A harrowing account of one man's fight against death and disease in the Japanese hell-camps during the war in the Pacific.
Thousands of Allied prisoners-of-war died building the infamous Bangkok-Burma railroad. Many of those who survived owed their lives to the efforts of doctors like Stanley Pavillard.
Their captors looked on with callous indifference as dysentery and disease ripped through the camps while Pavillard and his fellow doctors carried out life-saving operations in brutal conditions: giving blood-transfusions with jam-jars and unclean syringes, removing appendixes by candlelight, operating with razors and bent spoons and going to any length to get the drugs and food which kept so many of the sick and starving prisoners precariously on their feet until the end.

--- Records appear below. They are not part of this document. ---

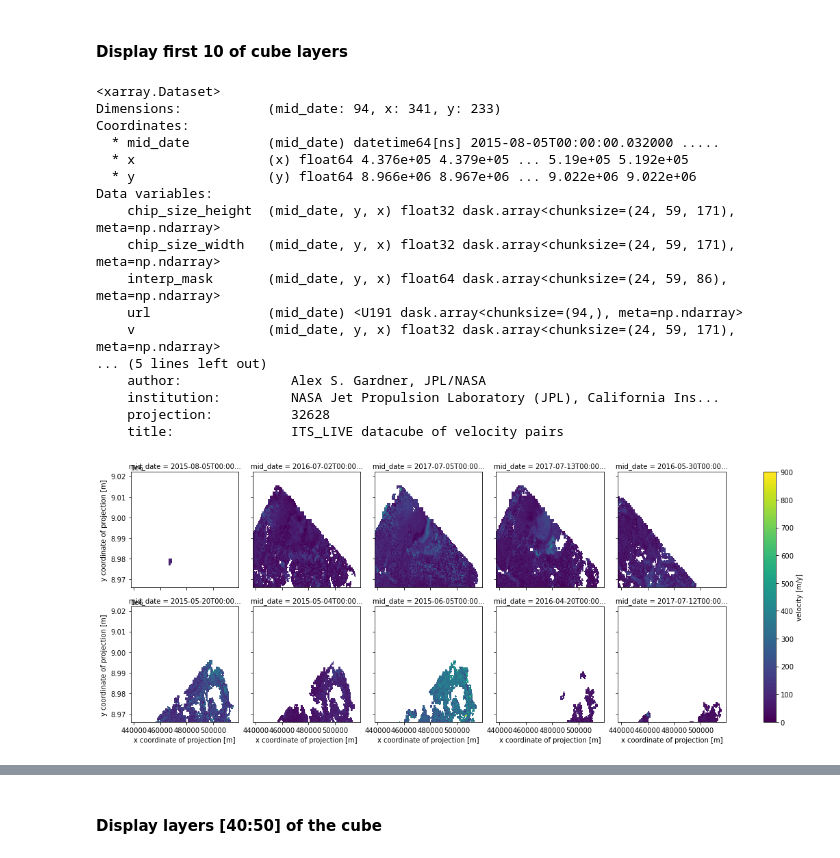
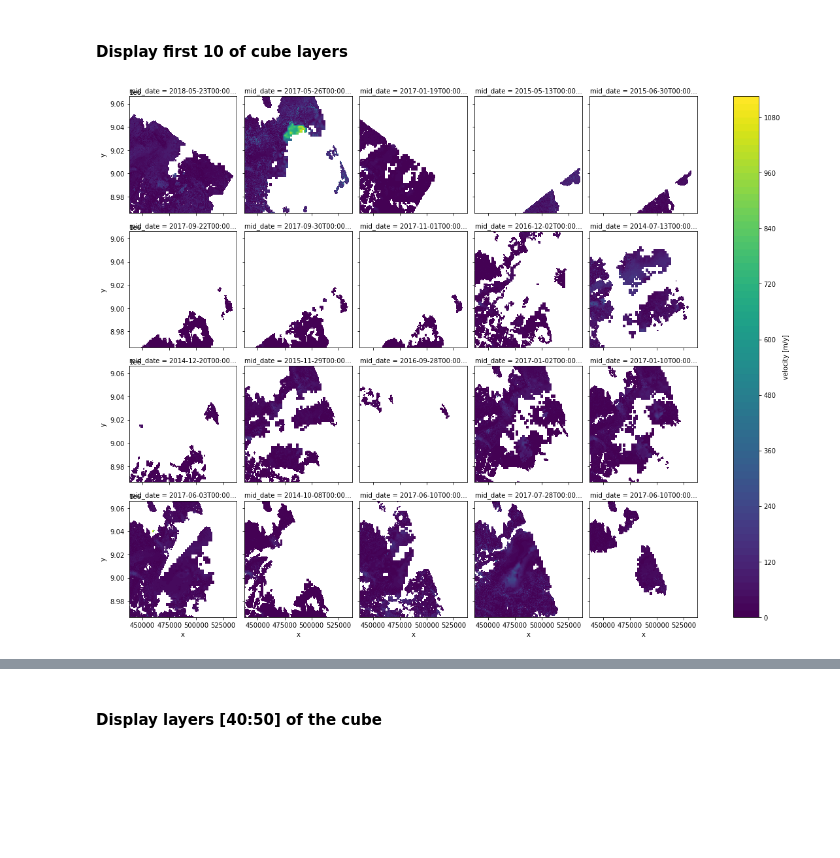
Before and after one commit to nasa-jpl/its_live, a Jupyter notebook: src/notebooks/itscube.ipynb, the cells around one changed output, grey strips where cells are left out. Drawn from its saved outputs; the diff is of its cells as text; code cells hidden in the pictures; blank space fills up the shorter version.

```diff
--- a/src/notebooks/itscube.ipynb
+++ b/src/notebooks/itscube.ipynb
@@ -272,31 +210,10 @@ Skipped granules:
 ### Display data of cube layers
 # %% [markdown]
 #### Display first 10 of cube layers
-# %%
-from itscube import ITSCube
-
-back_zarr
-# back_zarr['vx']
-ITSCube.plot(back_zarr, 'v', (0, 10))
-# %% [output]
-<xarray.Dataset>
-Dimensions:           (mid_date: 94, x: 341, y: 233)
-Coordinates:
-  * mid_date          (mid_date) datetime64[ns] 2015-08-05T00:00:00.032000 .....
-  * x                 (x) float64 4.376e+05 4.379e+05 ... 5.19e+05 5.192e+05
-  * y                 (y) float64 8.966e+06 8.967e+06 ... 9.022e+06 9.022e+06
-Data variables:
-    chip_size_height  (mid_date, y, x) float32 dask.array<chunksize=(24, 59, 171), meta=np.ndarray>
-    chip_size_width   (mid_date, y, x) float32 dask.array<chunksize=(24, 59, 171), meta=np.ndarray>
-    interp_mask       (mid_date, y, x) float64 dask.array<chunksize=(24, 59, 86), meta=np.ndarray>
-    url               (mid_date) <U191 dask.array<chunksize=(94,), meta=np.ndarray>
-    v                 (mid_date, y, x) float32 dask.array<chunksize=(24, 59, 171), meta=np.ndarray>
-... (5 lines left out)
-    author:              Alex S. Gardner, JPL/NASA
-    institution:         NASA Jet Propulsion Laboratory (JPL), California Ins...
-    projection:          32628
-    title:               ITS_LIVE datacube of velocity pairs
-[figure, removed]
+# %%
+ITSCube.plot(back_zarr, 'v', (0, 20))
+# %% [output]
+[figure, added]
 # %%
 from itscube import ITSCube
 
```
Also changed, not shown: parts of 24 cells of this notebook.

Pavillard’s memoir Bamboo Doctor is a stark but inspiring record of the triumph of humanity in even the most difficult circumstances.